Records from a dataset
══════════════════════════════

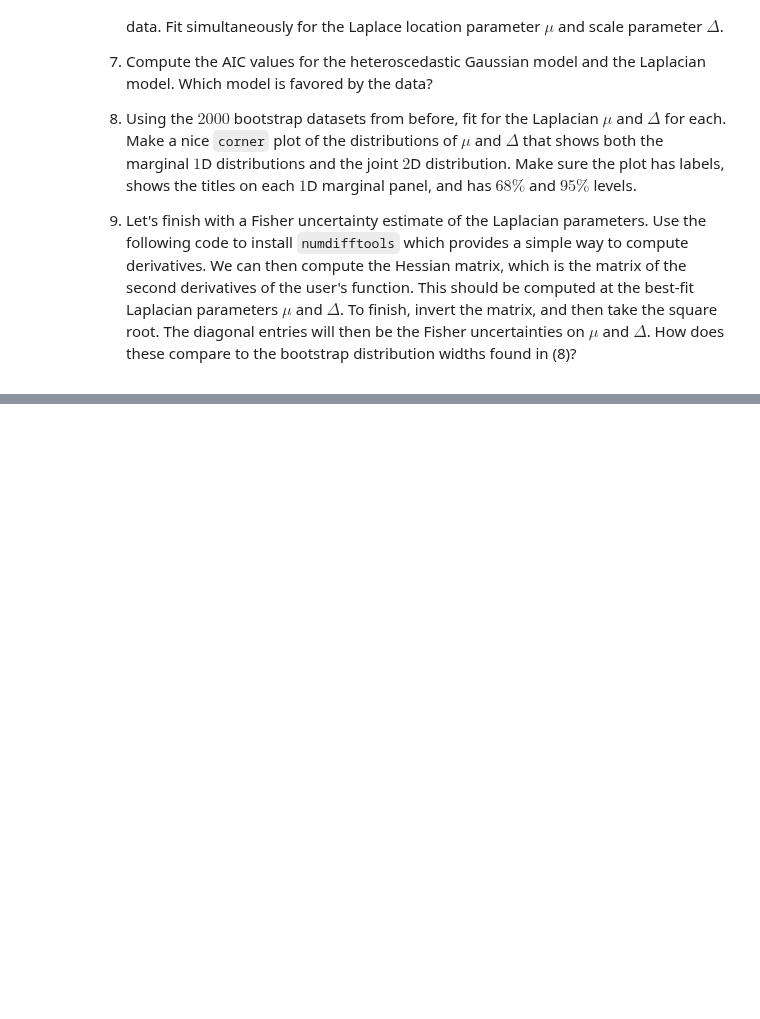
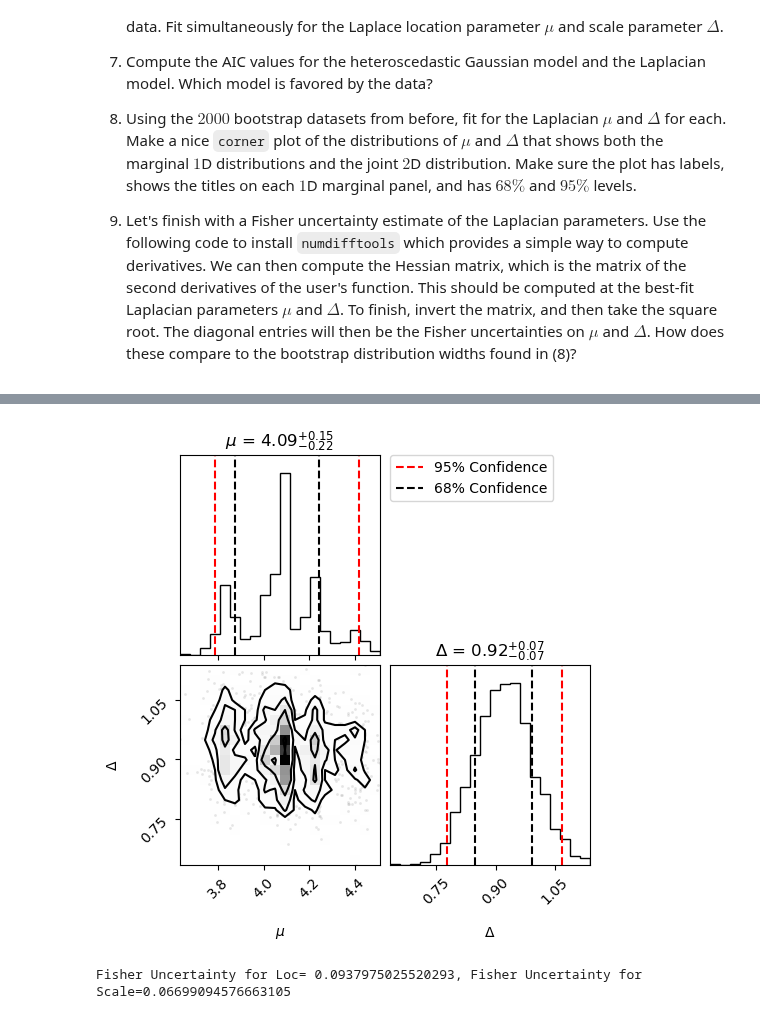
Before and after one commit to VanderbiltAstronomy/astr_8070_s25, a Jupyter notebook: coursework/student_folders/brayan_hernandez_folder/brayan_homework/vu_astr8070_s25_hw3_brayan_hernandez.ipynb, the cells around one changed output, grey strips where cells are left out. Cells and saved outputs as stored; diff of their text form; code cells hidden in the pictures; blank space fills up the shorter version.

```diff
--- a/coursework/student_folders/brayan_hernandez_folder/brayan_homework/vu_astr8070_s25_hw3_brayan_hernandez.ipynb
+++ b/coursework/student_folders/brayan_hernandez_folder/brayan_homework/vu_astr8070_s25_hw3_brayan_hernandez.ipynb
@@ -39,0 +142,9 @@ sigma_laplace = np.linalg.inv(H)**0.5
+# %%
+#Part 6
+def inverse_ln_laplace(loc, scale, meas):
+    N= len(meas)
+    return -(N*(-np.log(2*scale)) - np.sum(np.abs(meas-loc)/scale))
+f_laplace = lambda beta: inverse_ln_laplace(beta[0], beta[1] , meas)
+beta=(3,1)
+beta_squared = optimize.fmin(f_laplace, beta, disp=False)
+print(r"$\mu$=", beta_squared[0],  r"$ \Delta $=", beta_squared[1])
@@ -39,0 +171,66 @@ sigma_laplace = np.linalg.inv(H)**0.5
+# %%
+#Part 8
+def find_mean_laplace(beta, meas): #finds the mean for the laplacian
+    f_squared = lambda beta: inverse_ln_laplace(beta[0], beta[1], meas)
+    beta_squared = optimize.fmin(f_squared, beta, disp=False)
+    return beta_squared
+
+#Iterate through all 2000 realities in the bootstrap
+N=2000
+loc_arr=[]
+scale_arr=[]
+for i in range(N):
+    beta=(3,1)
+    beta_squared= find_mean_laplace(beta, big_x[i])
+    loc_arr.append(float(beta_squared[0]))
+    scale_arr.append(float(beta_squared[1]))
+
+loc_arr= np.array(loc_arr)
+scale_arr=np.array(scale_arr)
+
+laplace_data=np.vstack((loc_arr, scale_arr)).T
+
+#Corner Plot
+fig = corner.corner(
+    laplace_data,
+    labels=[r"$\mu$", r"$\Delta$"],
+    show_titles=True,
+    title_kwargs={"fontsize": 12},
+    hist_kwargs={"density": True},  # Ensure histograms are normalized
+    plot_density=True,
+)
+
+#I tried to use the 'quantiles' argument in corner.corner but I was only able to plot 3 quantiles
+# To show both 68% and 98% confidence intervals, I had some help from ChatGPT to implement 2 sets of vlines for each confidence interval
+axes = np.array(fig.axes).reshape((2, 2))  # Assuming 2D data
+
+for i in range(2):
+    ax = axes[i, i]
+    q_68 = np.percentile(laplace_data[:, i], [16, 84])  # 68% CI
+    q_95 = np.percentile(laplace_data[:, i], [2.5, 97.5])  # Compute 95%
+    # Plot 95% CI in red dashed lines
+    for j, q in enumerate(q_95):
+        ax.axvline(q, color="red", linestyle="dashed", label="95% Confidence" if j == 0 else "")
+
+    # Plot 68% CI in blue solid lines
+    for j, q in enumerate(q_68):
+        ax.axvline(q, color="black", linestyle="dashed", label="68% Confidence" if j == 0 else "")
+
+
+# Show legend in the tope left plot and move the legend outside of the plot (to the right)
+axes[0, 0].legend(loc="upper left", bbox_to_anchor=(1.05, 1), borderaxespad=0.)
+
+# Adjust the plot layout to prevent clipping
+#plt.tight_layout()
+
+plt.show()
+# %% [output]
+[figure, added]
+# %%
+#Part 9
+H=nd.Hessian(f_laplace)(beta_squared) #Returns a matrix with values corresponding to beta_squared along the diagonals
+fisher_loc= (H[0][0])**(-1/2)
+fisher_scale=(H[1][1])**(-1/2)
+print(f"Fisher Uncertainty for Loc= {fisher_sigma}, Fisher Uncertainty for Scale={fisher_scale}")
+# %% [output]
+Fisher Uncertainty for Loc= 0.0937975025520293, Fisher Uncertainty for Scale=0.06699094576663105
```
Also changed, not shown: parts of 11 cells of this notebook.
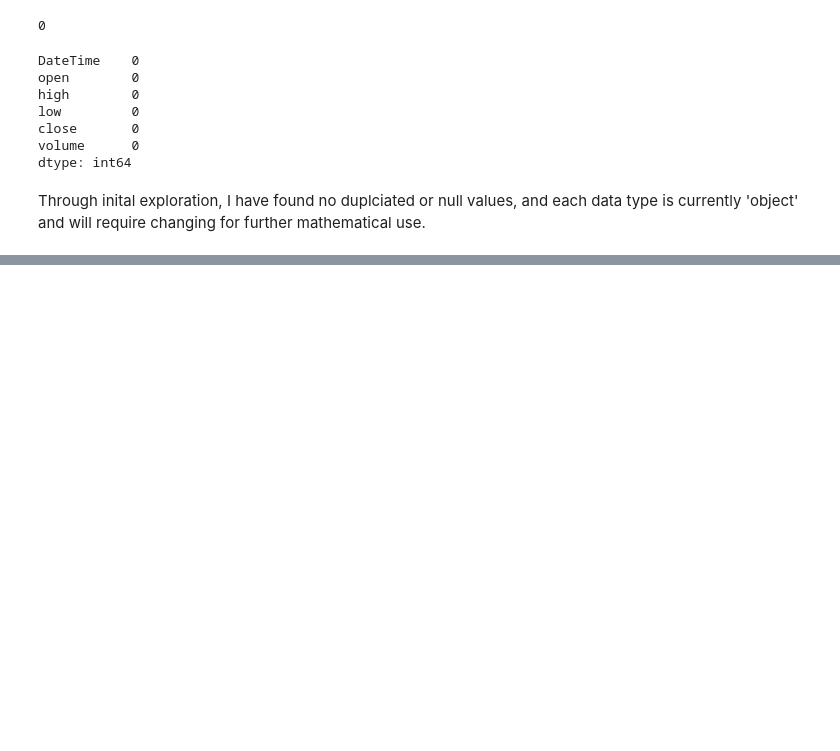
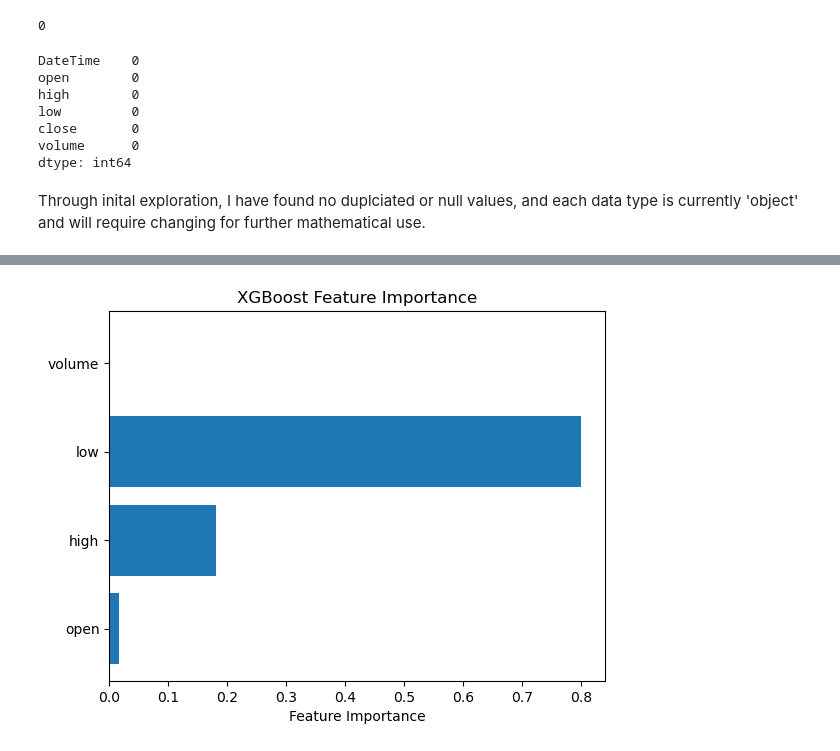
Before and after one commit to Fisch95/Stock_Price_Prediciton, a Jupyter notebook: stockpreds.ipynb, the cells around one changed output, grey strips where cells are left out. Cells and saved outputs as stored; diff of their text form; code cells hidden in the pictures; blank space fills up the shorter version.

```diff
--- a/stockpreds.ipynb
+++ b/stockpreds.ipynb
@@ -115,0 +130,28 @@ pre
+# %%
+# Split the data into test and train sets.
+features = ['open', 'high', 'low', 'volume']
+target = ['close']
+
+X = df[features]
+y = df[target]
+
+
+X_train, X_test, y_train, y_test = train_test_split(X, y, test_size=0.2, shuffle=False)
+
+# Normalize the data using MinMaxScaler
+scaler = MinMaxScaler()
+X_train_scaled = scaler.fit_transform(X_train)
+X_test_scaled = scaler.transform(X_test)
+# %%
+# Train XGBoost Model
+xgb_model = XGBRegressor()
+xgb_model.fit(X_train_scaled, y_train)
+
+# Feature importance plot
+importances = xgb_model.feature_importances_
+plt.barh(features, importances)
+plt.xlabel("Feature Importance")
+plt.title("XGBoost Feature Importance")
+plt.show()
+# %% [output]
+[figure, added]
```
Also changed, not shown: parts of 14 cells of this notebook.
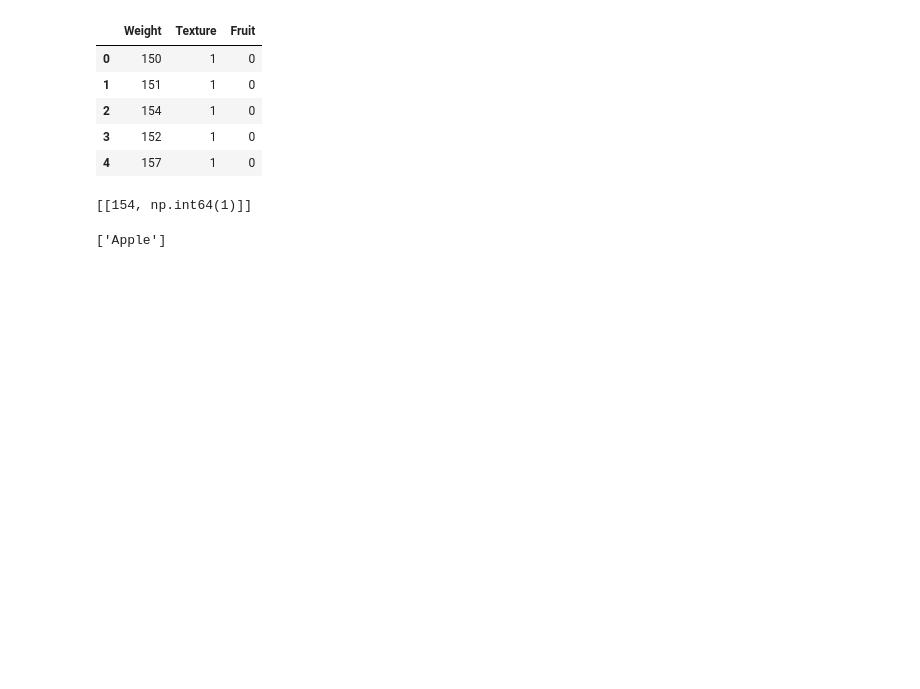
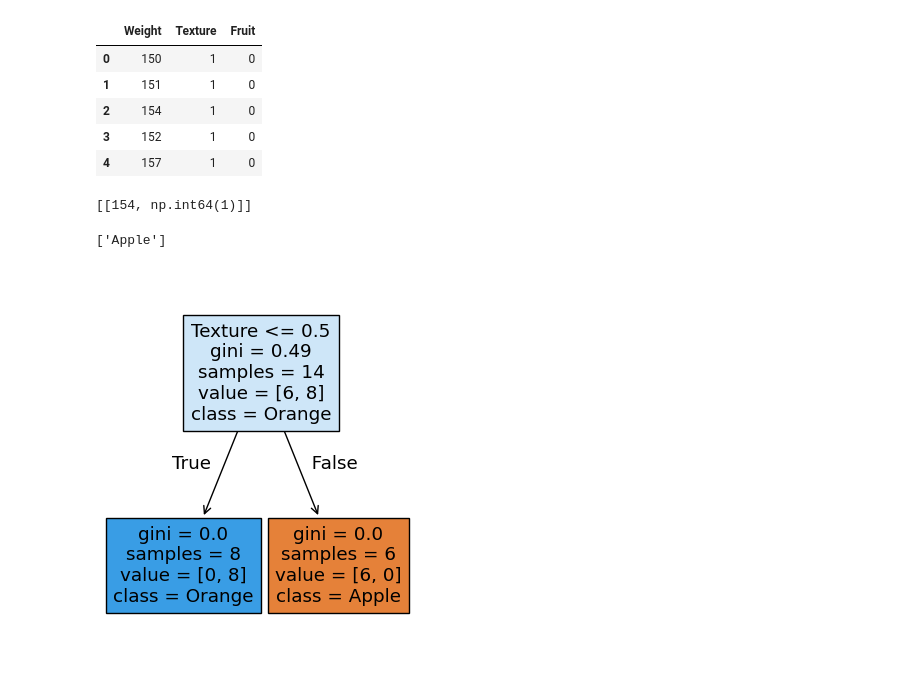
Before and after one commit to pvlakshm/AIML, a Jupyter notebook: Fruits/fruits.ipynb, the cells around one changed output. Saved outputs shown, nothing was run; the diff lists cells and outputs as text; code cells hidden in the pictures; blank space fills up the shorter version.

Commit message:
Added visualization of the decision tree.

```diff
--- a/Fruits/fruits.ipynb
+++ b/Fruits/fruits.ipynb
@@ -61,3 +61,13 @@ y_pred = clf.predict(X_test)
 print(fruitEncoder.inverse_transform(y_pred))
 # %% [output]
 ['Apple']
+# %%
+# Step 7: Visualize the tree
+import matplotlib.pyplot as plt
+from sklearn.tree import plot_tree
+
+plt.figure(figsize=(4, 5))
+plot_tree(clf, feature_names=["Weight", "Texture"], class_names=["Apple", "Orange"], filled=True)
+plt.show()
+# %% [output]
+[figure, added]
```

══════════════════════════════

Work required => Set down every record once more, word for word, without pictures.

Exercise response =>
Before and after one commit to VanderbiltAstronomy/astr_8070_s25, a Jupyter notebook: coursework/student_folders/brayan_hernandez_folder/brayan_homework/vu_astr8070_s25_hw3_brayan_hernandez.ipynb, the cells around one changed output, grey strips where cells are left out. Cells and saved outputs as stored; diff of their text form; code cells hidden in the pictures; blank space fills up the shorter version.

```diff
--- a/coursework/student_folders/brayan_hernandez_folder/brayan_homework/vu_astr8070_s25_hw3_brayan_hernandez.ipynb
+++ b/coursework/student_folders/brayan_hernandez_folder/brayan_homework/vu_astr8070_s25_hw3_brayan_hernandez.ipynb
@@ -39,0 +142,9 @@ sigma_laplace = np.linalg.inv(H)**0.5
+# %%
+#Part 6
+def inverse_ln_laplace(loc, scale, meas):
+    N= len(meas)
+    return -(N*(-np.log(2*scale)) - np.sum(np.abs(meas-loc)/scale))
+f_laplace = lambda beta: inverse_ln_laplace(beta[0], beta[1] , meas)
+beta=(3,1)
+beta_squared = optimize.fmin(f_laplace, beta, disp=False)
+print(r"$\mu$=", beta_squared[0],  r"$ \Delta $=", beta_squared[1])
@@ -39,0 +171,66 @@ sigma_laplace = np.linalg.inv(H)**0.5
+# %%
+#Part 8
+def find_mean_laplace(beta, meas): #finds the mean for the laplacian
+    f_squared = lambda beta: inverse_ln_laplace(beta[0], beta[1], meas)
+    beta_squared = optimize.fmin(f_squared, beta, disp=False)
+    return beta_squared
+
+#Iterate through all 2000 realities in the bootstrap
+N=2000
+loc_arr=[]
+scale_arr=[]
+for i in range(N):
+    beta=(3,1)
+    beta_squared= find_mean_laplace(beta, big_x[i])
+    loc_arr.append(float(beta_squared[0]))
+    scale_arr.append(float(beta_squared[1]))
+
+loc_arr= np.array(loc_arr)
+scale_arr=np.array(scale_arr)
+
+laplace_data=np.vstack((loc_arr, scale_arr)).T
+
+#Corner Plot
+fig = corner.corner(
+    laplace_data,
+    labels=[r"$\mu$", r"$\Delta$"],
+    show_titles=True,
+    title_kwargs={"fontsize": 12},
+    hist_kwargs={"density": True},  # Ensure histograms are normalized
+    plot_density=True,
+)
+
+#I tried to use the 'quantiles' argument in corner.corner but I was only able to plot 3 quantiles
+# To show both 68% and 98% confidence intervals, I had some help from ChatGPT to implement 2 sets of vlines for each confidence interval
+axes = np.array(fig.axes).reshape((2, 2))  # Assuming 2D data
+
+for i in range(2):
+    ax = axes[i, i]
+    q_68 = np.percentile(laplace_data[:, i], [16, 84])  # 68% CI
+    q_95 = np.percentile(laplace_data[:, i], [2.5, 97.5])  # Compute 95%
+    # Plot 95% CI in red dashed lines
+    for j, q in enumerate(q_95):
+        ax.axvline(q, color="red", linestyle="dashed", label="95% Confidence" if j == 0 else "")
+
+    # Plot 68% CI in blue solid lines
+    for j, q in enumerate(q_68):
+        ax.axvline(q, color="black", linestyle="dashed", label="68% Confidence" if j == 0 else "")
+
+
+# Show legend in the tope left plot and move the legend outside of the plot (to the right)
+axes[0, 0].legend(loc="upper left", bbox_to_anchor=(1.05, 1), borderaxespad=0.)
+
+# Adjust the plot layout to prevent clipping
+#plt.tight_layout()
+
+plt.show()
+# %% [output]
+[figure, added]
+# %%
+#Part 9
+H=nd.Hessian(f_laplace)(beta_squared) #Returns a matrix with values corresponding to beta_squared along the diagonals
+fisher_loc= (H[0][0])**(-1/2)
+fisher_scale=(H[1][1])**(-1/2)
+print(f"Fisher Uncertainty for Loc= {fisher_sigma}, Fisher Uncertainty for Scale={fisher_scale}")
+# %% [output]
+Fisher Uncertainty for Loc= 0.0937975025520293, Fisher Uncertainty for Scale=0.06699094576663105
```
Also changed, not shown: parts of 11 cells of this notebook.
Before and after one commit to Fisch95/Stock_Price_Prediciton, a Jupyter notebook: stockpreds.ipynb, the cells around one changed output, grey strips where cells are left out. Cells and saved outputs as stored; diff of their text form; code cells hidden in the pictures; blank space fills up the shorter version.

```diff
--- a/stockpreds.ipynb
+++ b/stockpreds.ipynb
@@ -115,0 +130,28 @@ pre
+# %%
+# Split the data into test and train sets.
+features = ['open', 'high', 'low', 'volume']
+target = ['close']
+
+X = df[features]
+y = df[target]
+
+
+X_train, X_test, y_train, y_test = train_test_split(X, y, test_size=0.2, shuffle=False)
+
+# Normalize the data using MinMaxScaler
+scaler = MinMaxScaler()
+X_train_scaled = scaler.fit_transform(X_train)
+X_test_scaled = scaler.transform(X_test)
+# %%
+# Train XGBoost Model
+xgb_model = XGBRegressor()
+xgb_model.fit(X_train_scaled, y_train)
+
+# Feature importance plot
+importances = xgb_model.feature_importances_
+plt.barh(features, importances)
+plt.xlabel("Feature Importance")
+plt.title("XGBoost Feature Importance")
+plt.show()
+# %% [output]
+[figure, added]
```
Also changed, not shown: parts of 14 cells of this notebook.
Before and after one commit to pvlakshm/AIML, a Jupyter notebook: Fruits/fruits.ipynb, the cells around one changed output. Saved outputs shown, nothing was run; the diff lists cells and outputs as text; code cells hidden in the pictures; blank space fills up the shorter version.

Commit message:
Added visualization of the decision tree.

```diff
--- a/Fruits/fruits.ipynb
+++ b/Fruits/fruits.ipynb
@@ -61,3 +61,13 @@ y_pred = clf.predict(X_test)
 print(fruitEncoder.inverse_transform(y_pred))
 # %% [output]
 ['Apple']
+# %%
+# Step 7: Visualize the tree
+import matplotlib.pyplot as plt
+from sklearn.tree import plot_tree
+
+plt.figure(figsize=(4, 5))
+plot_tree(clf, feature_names=["Weight", "Texture"], class_names=["Apple", "Orange"], filled=True)
+plt.show()
+# %% [output]
+[figure, added]
```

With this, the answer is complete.